President Biden’s Executive Order Aims to Regulate and Safeguard AI, Addressing Concerns Over Bias and National Security
In a move to regulate and control the rapidly evolving field of artificial intelligence (AI), President Joe Biden has signed an executive order aimed at addressing concerns over bias, national security, and the impact on workers. This executive order marks the U.S. government’s most ambitious attempt to spur innovation while ensuring the responsible use of AI technology.
The executive order directs various government agencies to create regulations overseeing AI. Its objective is to establish new standards that safeguard data privacy and cybersecurity, strengthen national security, and administer governmental standards to control the growing AI industry. This order is a significant step towards regulating AI and putting necessary measures in place to mitigate potential risks.

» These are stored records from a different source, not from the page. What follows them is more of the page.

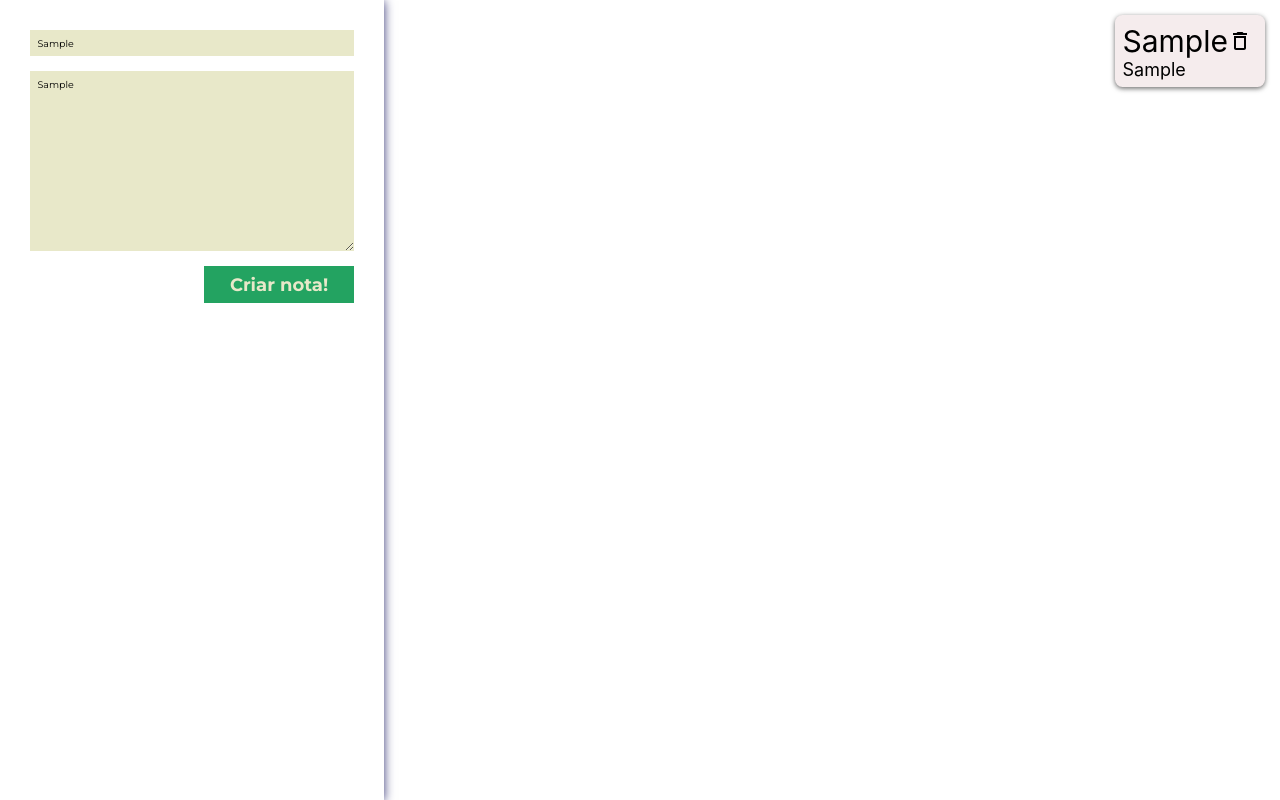
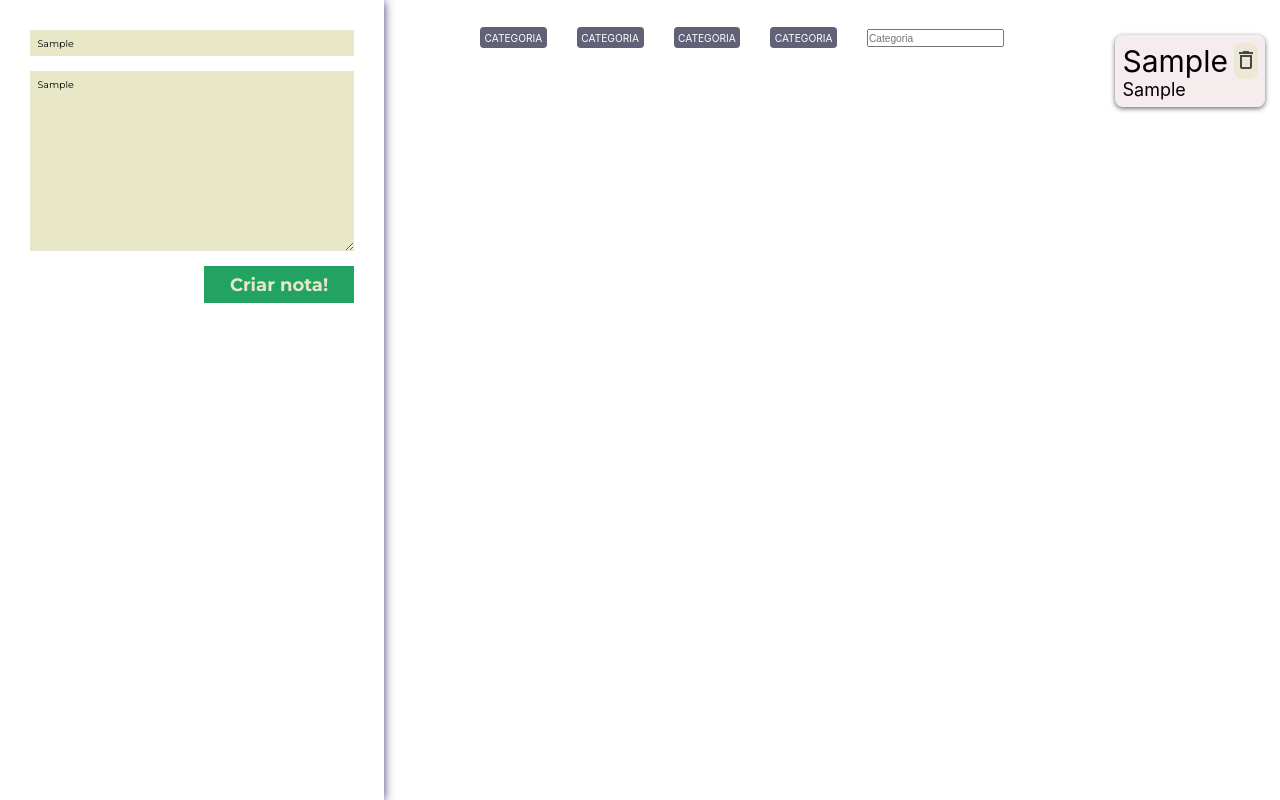
Before and after one commit to VitorVeector/ceep, a React (Create React App) app: page / in a window 1280 px wide. Both pictures are taken after typing "Sample", "Sample" into the empty fields and a click on the button "Criar nota!". Built offline with nearby package versions, Linux system fonts and the light colour scheme.

Commit message:
Login 1.0
Add Verification Password
Conection with components

```diff
--- a/src/App.css
+++ b/src/App.css
@@ -1,19 +1,3 @@
-.App{
-    display: flex;
-    justify-content: space-between;
-}
-
-.note_form{
-    min-width: 30vw;
-}
-
-.note_list{
-    display: flex;
-    align-self: flex-start;
-    flex-wrap: wrap;
-    list-style: none;
-}
-
 :root{
     --color1: #2e2e35;
     --color2: #616178;
@@ -22,6 +6,34 @@
     --color5: #e8e8c9;
     font-family: "Montserrat", sans-serif;
 }
+.App{
+    display: flex;
+    justify-content: space-between;
+}
+
+.note_form{
+    min-width: 30vw;
+    grid-area: "form";
+}
+
+.note_list{
+    margin-top: 20px;
+    display: flex;
+    align-self: flex-start;
+    flex-wrap: wrap;
+    list-style: none;
+}
+
+#CategoryList{
+    display: flex;
+    width: 100%;
+    justify-content: center
+}
+
+main{
+    grid-area: "notes";
+}
+
 
 @media(max-width: 1020px){
     .note_list{
--- a/src/App.jsx
+++ b/src/App.jsx
@@ -2,6 +2,7 @@ import React, { Component } from "react";
 
 import NotesList from "./components/formCadastro";
 import CardNote from "./components/cards";
+import CategoryList from "./components/category"
 
 import './App.css'
 class App extends Component {
@@ -9,7 +10,8 @@ class App extends Component {
   constructor(){
     super();
     this.state = {
-      notes: []
+      notes: [],
+      category: [],
     }
   }
 
@@ -34,7 +36,10 @@ class App extends Component {
         <div className="note_form">
           <NotesList criarNota={this.methods.createNote.bind(this)}/>
         </div>
-        <ul className="note_list">
+          <CategoryList id="CategoryList"/>
+        <main>
+
+          <ul className="note_list">
           {this.state.notes.map((e, index) => {
             return (
               <li key={index}>
@@ -48,6 +53,7 @@ class App extends Component {
             );
           })}
         </ul>
+        </main>
       </div>
     );
   }
--- a/src/components/cards/CardNote.jsx
+++ b/src/components/cards/CardNote.jsx
@@ -6,16 +6,22 @@ import {ReactComponent as Delete} from "../../assets/img/delete.svg"
 class ListaDeNotas extends Component {
 
 
-  apagar(){
-    let indice = this.props.indice
-    this.props.delete(indice)
+
+  methods = {
+    apagar(){
+      let indice = this.props.indice
+      this.props.delete(indice)
+    }
   }
+
   render() {
     return (
       <div className="cardNota">
         <header className="cardNota-header">
           <h1 className="cardNota-title">{this.props.title}</h1>
-          <Delete onClick={this.apagar.bind(this)}/>
+          <button className="deleteBtn">
+            <Delete onClick={this.methods.apagar.bind(this)}/>
+          </button>
         </header>
         <p className="cardNota-text">{this.props.content}</p>
       </div>
--- a/src/components/cards/style.css
+++ b/src/components/cards/style.css
@@ -14,9 +14,9 @@
 }
 
 .cardNota-header{
+    width: 100%;
     display: flex;
     justify-content: space-between;
-    align-items: center;
 }
 
 .cardNota-title{
@@ -27,3 +27,17 @@
 .cardNota-text{
     font-size: 1.2rem;
 }
+
+.deleteBtn{
+    border: none;
+    background-color: var(--color5);
+    border-radius: 0.5rem;
+    opacity: 0.7;
+    transition: .3s;
+}
+
+.deleteBtn:hover{
+    cursor: pointer;
+    background-color: #c28e8e;
+    opacity: 1;
+}
--- /dev/null
+++ b/src/components/category/CategoryList.jsx
@@ -0,0 +1,35 @@
+import React, { Component } from "react";
+
+import './style.css'
+
+class CategoryList extends Component{
+
+    methods = {
+        _handleInput(e){
+            if(e.key === "Enter"){
+                console.log("Adicionando categoria")
+            }
+        }
+    }
+    render(){
+        return(
+            <div className="category-list">
+                <ul>
+                    <li>Categoria</li>
+                    <li>Categoria</li>
+                    <li>Categoria</li>
+                    <li>Categoria</li>
+                    <input
+                    type="text"
+                    name="" id="" className="input-category"
+                    placeholder="Categoria"
+                    onKeyUp={this.methods._handleInput.bind(this)}
+                    />
+                </ul>
+
+            </div>
+        )
+    }
+}
+
+export default CategoryList
--- /dev/null
+++ b/src/components/category/index.js
@@ -0,0 +1,2 @@
+import CategoryList from "./CategoryList";
+export default CategoryList
--- /dev/null
+++ b/src/components/category/style.css
@@ -0,0 +1,21 @@
+.category-list{
+    display: flex;
+    flex-direction: row;
+    margin-top: 12px;
+}
+
+.category-list ul li{
+    display: inline-block;
+    justify-content: space-between;
+    margin: 1rem;
+    padding: .30rem;
+    background-color: var(--color2);
+    border-radius: .25rem;
+    text-transform: uppercase;
+    color: #fff;
+}
+
+.input-category{
+    margin: 1rem;
+    height: 1.25rem
+}
```
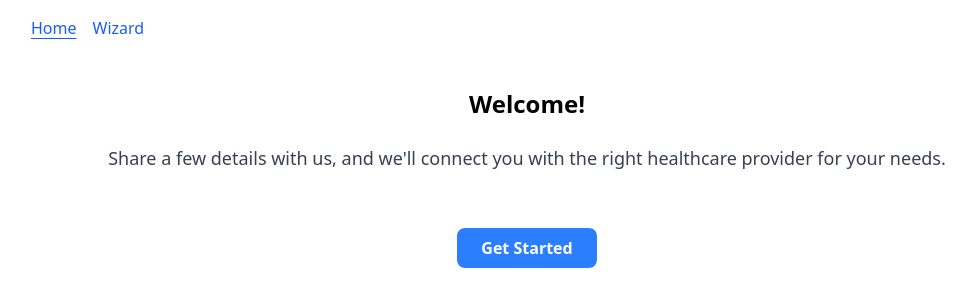
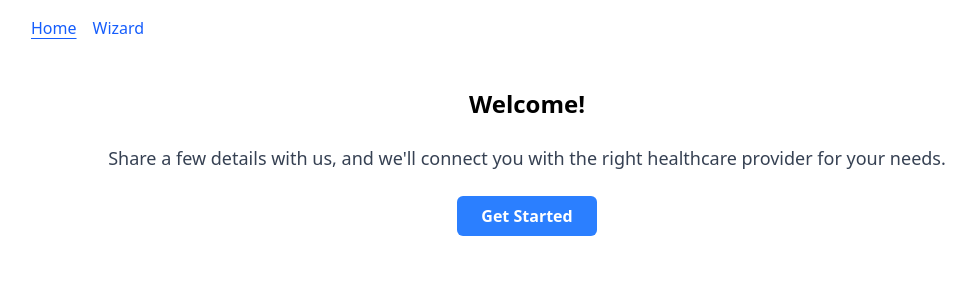
Before and after one commit to carolinaroman/ah_test, a React (Vite) app in the folder frontend/: page / in a window 1280 px wide. Shown: the top 306 px of the page, without its empty margins (113-1088 px from the left). Built offline with nearby package versions, Linux system fonts and the light colour scheme.

Commit message:
Update styles for btn-submit and title, and add formInputField class

```diff
--- a/frontend/src/index.css
+++ b/frontend/src/index.css
@@ -6,12 +6,16 @@
 @layer components {
   /* For form submit button */
   .btn-submit {
-    @apply bg-blue-500 hover:bg-blue-600 text-white font-semibold my-8 py-2 px-6 rounded-lg transition-colors;
+    @apply bg-blue-500 hover:bg-blue-600 text-white font-semibold py-2 px-6 rounded-md transition-colors;
   }
 
   /* Title in each page */
   .title {
-    @apply text-2xl font-bold;
+    @apply my-4 text-2xl font-bold;
+  }
+
+  .formInputField {
+    @apply w-full px-3 py-2 border border-gray-100 rounded-md focus:outline-none focus:ring-2 focus:border-transparent;
   }
 
   /* Error messages in forms */
```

However, it is crucial to note that the executive order is not a law. There are currently no plans in Congress to pass any similar legislation. While the order sets a precedent for AI regulation, its long-term impact will depend on subsequent actions and potential legislative efforts.
One of the notable aspects of this executive order is its commitment to funding research on privacy-preserving technologies in AI. This signifies the importance of protecting privacy, equity, and civil rights in the development and deployment of AI. With technology advancing faster than regulation, this order serves as a clear message to startups that more regulations can be expected in the AI space.
The order also emphasizes the need for global cooperation in AI. James Hendler, chair of the Global Technology Policy Council of the Association for Computing Machinery, highlights the significance of this aspect. The United Nations has recently formed an international panel of experts to examine AI policy, including representatives from countries with different types of government regimes. This executive order reinforces the United States’ awareness of such global initiatives and the importance of collaboration in regulating AI technologies.
However, some experts argue that the U.S. lags behind other countries, including the European Union (EU) and China, in AI regulation. Stephen J. Andriole, the Thomas G. Labrecque Professor of Business Technology at Villanova University’s School of Business, suggests that while executive orders are a positive step, a more comprehensive set of enforceable regulations is necessary. He highlights the need for regulations that protect privacy, guard against misinformation and disinformation, and effectively manage the impact of AI on society.
In conclusion, President Biden’s executive order represents a significant attempt to regulate and safeguard AI technology. By directing government agencies to create regulations overseeing AI, establishing new standards, and promoting global cooperation, the order aims to manage the potential risks and challenges associated with AI development. While the executive order is not a law, it sets expectations for increased regulation and emphasizes the importance of privacy, equity, and civil rights in the AI space. Moving forward, it will be essential to strike a balance between encouraging innovation and addressing concerns surrounding AI.